What do your circles look like?

21

Aug 10

## Weekend art in R (Part 3)

I have a few posts nearing completion, but meanwhile a weekend break for art. Big thanks to Simon Urbanek and Jeffrey Horner, creators of Cairo, a library for the programming language R. Have you noticed how R can’t anti-alias (fancy way for saying smooth out lines and curves when creating a bit-mapped image)? Cairo can.

Make sure to click the image above for the full version. Here’s my code:

# The Cairo library produces nice, smooth graphics Cairo(1200, 1200, file="D:/Your/Path/Here/Dots.png", type="png", bg="#FF6A00") # How big should the grid for placing dots be? myWidth=40 myHeight=40 dotsPlaced = myWidth*myHeight # Optional default colors and sizes for dots myColors = rep(c("#0000F0","#00F000"),dotsPlaced) myCex = rep(3.2,dotsPlaced) for(i in 1:dotsPlaced) { # Change this to allow more of the default color dots to survive if(runif(1)<1) { myColors[i] = paste("#",paste(sample(c(3:9,"A","B","C","D","E","F"),6,replace=T),collapse=""),collapse="",sep="") } myCex[i] = runif(1,3,6) } # Keeping this is marginal par(oma=c(0,0,0,0)) par(mar=c(0,0,0,0)) # Start off with a blank plot. The white dot helps with cropping later plot(0,0,pch=".",xlim=c(0,40),ylim=c(0,40),col="white", xaxt = "n", yaxt = "n") for(m in 1:myWidth) { for(n in 1:myHeight) { if(runif(1) < .93) { points(n,m,pch=20,col=myColors[((m*n)+n)],cex=myCex[((m*n)+n)]) } } } dev.off() # Tell Cairo to burn the plot to disk

26

Jun 10

## Weekend art in R (Part 2)

I put together four of the best looking images generated by the code shown here:
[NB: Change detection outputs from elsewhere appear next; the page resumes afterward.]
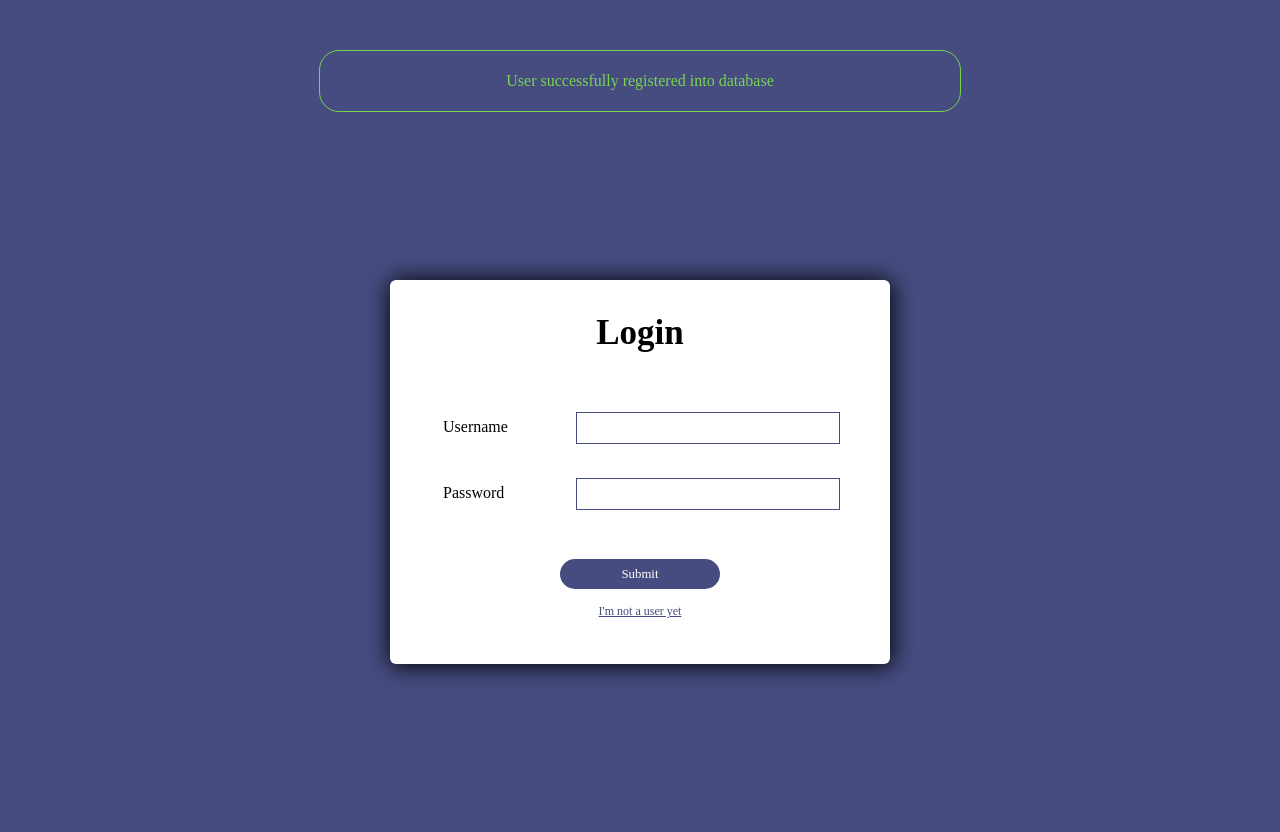
Repository: ivanmirandastavenuiter/jsp-raw-crud
Page: http://localhost/CH33TZ/
These files come from the project's save history. The page is drawn as it stood at one moment and after the next save; the edit follows.
The browser window is 1280 px wide. The pictures show the whole page.
Some web fonts or font styles are not loaded; a fallback is used. The page is served by Tomcat 9.

Above is the page before, as saved 2020-05-12 14:47:04.

After the next save:
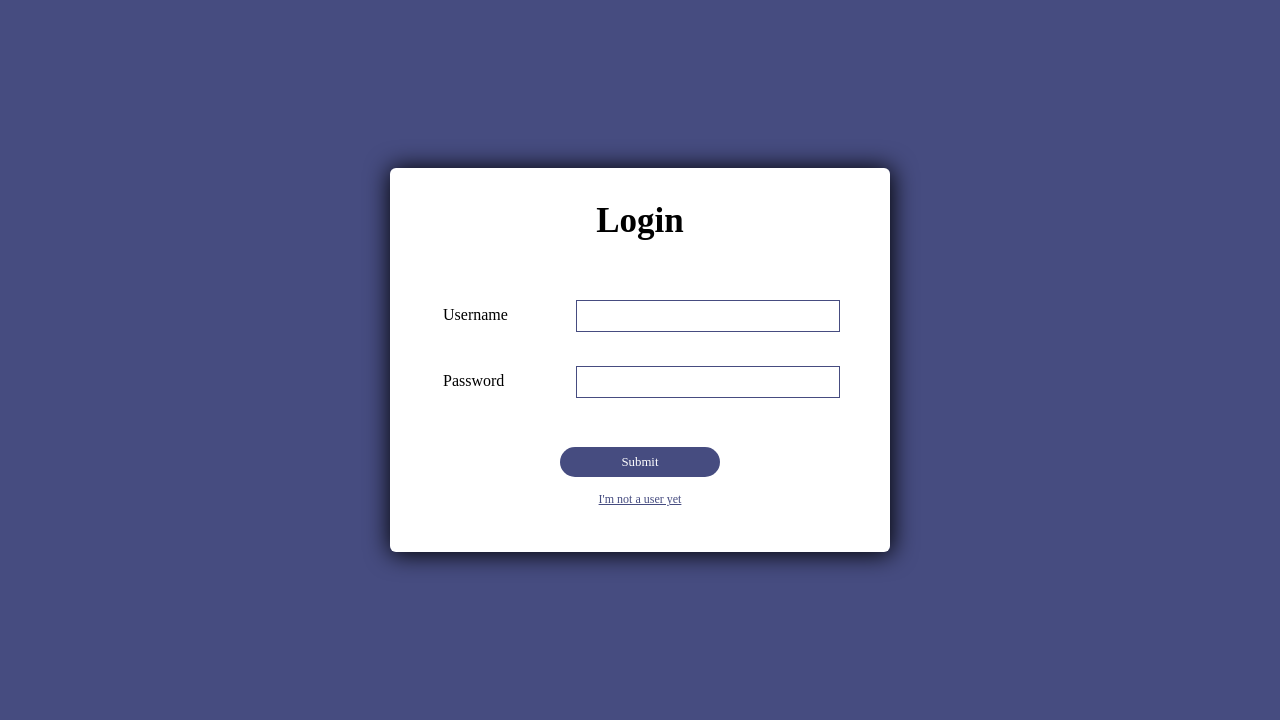
Saved 65 s later.
--- a/CH33TZ/WebContent/index.jsp
+++ b/CH33TZ/WebContent/index.jsp
@@ -354,15 +354,14 @@
 	<div class="main-container-div">
 
 		<!-- Errors container -->
-		<div class="register-result-container">
-			<div class="register-result-message">
-				<p>User successfully registered into database</p>
-				<c:if test="${ not empty message}">
+		<c:if test="${ not empty message}">
+			<div class="register-result-container">
+				<div class="register-result-message">
 					<p>${message}</p>
 					<c:remove var="message" />
-				</c:if>
+				</div>
 			</div>
-		</div>
+		</c:if>
 
 		<!-- Main content -->
 		<div class="main-content-div">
# More aRt par(bg="white") par(mar=c(0,0,0,0)) plot(c(0,1),c(0,1),col="white",pch=".",xlim=c(0,1),ylim=c(0,1)) iters = 500 for(i in 1:iters) { center = runif(2) size = 1/rbeta(2,1,3) # Let's create random HTML-style colors color = sample(c(0:9,"A","B","C","D","E","F"),12,replace=T) fill = paste("#", paste(color[1:6],collapse=""),sep="") brdr = paste("#", paste(color[7:12],collapse=""),sep="") points(center[1], center[2], col=fill, pch=20, cex=size) points(center[1], center[2], col=fill, pch=21, cex=size,lwd=runif(1,1,4)) }

Weekend art Part 1 is here.